Next, were a couple bands that have a known reputation for nearly destroying stages they play on, and both I have seen do their damage many times before, so I was unsure if this place might not be here the next day. The local trio that put the P in power known as A Place To Bury Strangers could have easily headlined the night, as their presence and sound clearly hold that kind of weight, but nonetheless, even before the sun was down they proceeded to drive the sound needle into the red with their patented form of spacy noise rock that forms a thick wall of sound then drives a semi-truck through it. Sure enough, within the first fifteen minutes, frontman and axe hacker Oliver Ackermann had already launched his beat up old Viper guitar into the air to hit the stage roof with a billowing “THRAK!” and an ear-splitting “CRACK!” as it hit the stage, only to play on it a couple more songs before ruthlessly smashing it to bits of rock n’ roll abandon.
Next, was the infamous romp of the Black Lips – a few skater punks from Atlanta who took so much acid and listened to so much American surf and garage music from the mid-60’s they combusted into a recklessly wild party band. They actually broke out lots of their older material to surprising effect. As I had suspected, it did get rowdy, drawing what appeared to be the biggest crowd of any show of the fest and certainly the largest most pit. I also got coated in beer, which has become a ritual with each time I see these super-cool flower punks do their thing, but I can never get upset, – as you kind of have to know what you’re getting into with these crazy cool cats.
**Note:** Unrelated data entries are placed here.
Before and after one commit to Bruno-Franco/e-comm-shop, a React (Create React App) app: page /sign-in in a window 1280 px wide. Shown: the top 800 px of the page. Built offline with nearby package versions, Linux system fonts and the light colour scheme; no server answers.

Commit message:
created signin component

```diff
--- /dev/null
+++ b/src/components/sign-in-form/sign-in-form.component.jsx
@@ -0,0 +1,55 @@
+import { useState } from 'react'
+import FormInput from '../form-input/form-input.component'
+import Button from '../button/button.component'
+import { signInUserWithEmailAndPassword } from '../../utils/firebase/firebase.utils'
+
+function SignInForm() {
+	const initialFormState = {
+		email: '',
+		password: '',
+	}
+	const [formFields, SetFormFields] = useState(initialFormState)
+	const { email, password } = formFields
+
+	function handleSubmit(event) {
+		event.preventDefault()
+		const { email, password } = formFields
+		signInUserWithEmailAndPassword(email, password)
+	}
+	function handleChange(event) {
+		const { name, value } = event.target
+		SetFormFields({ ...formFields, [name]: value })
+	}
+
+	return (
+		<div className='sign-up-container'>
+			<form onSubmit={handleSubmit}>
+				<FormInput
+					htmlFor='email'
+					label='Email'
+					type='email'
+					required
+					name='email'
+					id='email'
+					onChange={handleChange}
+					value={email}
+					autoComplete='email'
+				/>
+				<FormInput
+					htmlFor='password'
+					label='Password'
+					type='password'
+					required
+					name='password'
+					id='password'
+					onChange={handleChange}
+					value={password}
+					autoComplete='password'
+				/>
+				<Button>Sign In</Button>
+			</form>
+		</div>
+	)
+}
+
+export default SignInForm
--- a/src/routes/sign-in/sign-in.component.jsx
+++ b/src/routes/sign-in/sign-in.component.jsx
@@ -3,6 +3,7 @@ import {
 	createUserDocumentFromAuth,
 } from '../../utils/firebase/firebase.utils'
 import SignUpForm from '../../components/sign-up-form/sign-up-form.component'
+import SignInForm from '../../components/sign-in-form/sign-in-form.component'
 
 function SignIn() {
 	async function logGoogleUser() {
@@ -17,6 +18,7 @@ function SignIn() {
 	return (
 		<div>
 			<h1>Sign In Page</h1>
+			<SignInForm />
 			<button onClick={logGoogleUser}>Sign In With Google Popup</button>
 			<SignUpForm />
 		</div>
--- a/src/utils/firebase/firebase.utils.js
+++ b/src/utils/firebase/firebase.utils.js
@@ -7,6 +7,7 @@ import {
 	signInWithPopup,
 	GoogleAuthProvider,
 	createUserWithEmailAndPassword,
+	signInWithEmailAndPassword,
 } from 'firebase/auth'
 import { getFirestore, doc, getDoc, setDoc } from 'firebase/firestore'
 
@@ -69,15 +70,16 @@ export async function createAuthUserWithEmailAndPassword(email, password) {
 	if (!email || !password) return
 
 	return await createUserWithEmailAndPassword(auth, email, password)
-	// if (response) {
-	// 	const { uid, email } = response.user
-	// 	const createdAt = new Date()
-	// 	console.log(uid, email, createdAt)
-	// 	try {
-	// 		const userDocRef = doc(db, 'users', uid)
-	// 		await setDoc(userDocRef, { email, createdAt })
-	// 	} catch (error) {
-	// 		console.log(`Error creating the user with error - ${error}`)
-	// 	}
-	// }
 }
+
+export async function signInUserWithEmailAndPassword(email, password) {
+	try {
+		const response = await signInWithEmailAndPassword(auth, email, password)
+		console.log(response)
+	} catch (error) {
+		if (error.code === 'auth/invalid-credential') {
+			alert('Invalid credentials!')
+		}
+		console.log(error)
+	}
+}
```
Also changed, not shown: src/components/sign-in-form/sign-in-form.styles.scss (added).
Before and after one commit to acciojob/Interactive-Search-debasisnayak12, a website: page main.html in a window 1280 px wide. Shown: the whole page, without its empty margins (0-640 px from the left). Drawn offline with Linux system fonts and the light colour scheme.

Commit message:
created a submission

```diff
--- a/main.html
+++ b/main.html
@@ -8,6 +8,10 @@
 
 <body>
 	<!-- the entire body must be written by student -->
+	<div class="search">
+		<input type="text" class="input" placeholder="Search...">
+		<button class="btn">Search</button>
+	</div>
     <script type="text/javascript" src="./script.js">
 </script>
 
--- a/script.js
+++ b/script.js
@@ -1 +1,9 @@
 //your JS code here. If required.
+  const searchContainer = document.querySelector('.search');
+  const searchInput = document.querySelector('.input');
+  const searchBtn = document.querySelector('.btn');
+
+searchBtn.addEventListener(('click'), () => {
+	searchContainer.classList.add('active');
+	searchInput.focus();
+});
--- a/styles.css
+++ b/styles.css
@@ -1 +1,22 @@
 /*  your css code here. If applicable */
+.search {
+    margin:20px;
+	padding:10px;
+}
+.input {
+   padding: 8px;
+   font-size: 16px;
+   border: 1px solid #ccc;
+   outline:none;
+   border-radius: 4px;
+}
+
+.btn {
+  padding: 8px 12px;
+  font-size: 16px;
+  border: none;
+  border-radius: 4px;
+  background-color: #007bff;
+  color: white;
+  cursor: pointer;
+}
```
After that insanity, I popped back over to the OWL to see the downright filthy rock stylings of Surfbort, building off the pure female roar of the riot grrrl harmonies complete with a duel female singer setup and the total abandon of the classic Sex Pistols-era of raw-riffing punk – forming a wonderfully destructive combination. I ended the night out back at the Wick with Cerebral Ballzy whom have been one of the premiere Brooklyn punk bands of the last few years, mixing up a tangy mix of driving 90’s metal and down-and-dirty 80’s skate punk which sounded great even though the room was far to reverb heavy in its cavernous layout. Front-man Honor Titus, was unfortunately not as animated as I had remembered him being before, but it was a lot of hardcore moshing to end a great first day and one wild Friday.
Article: Dean Keim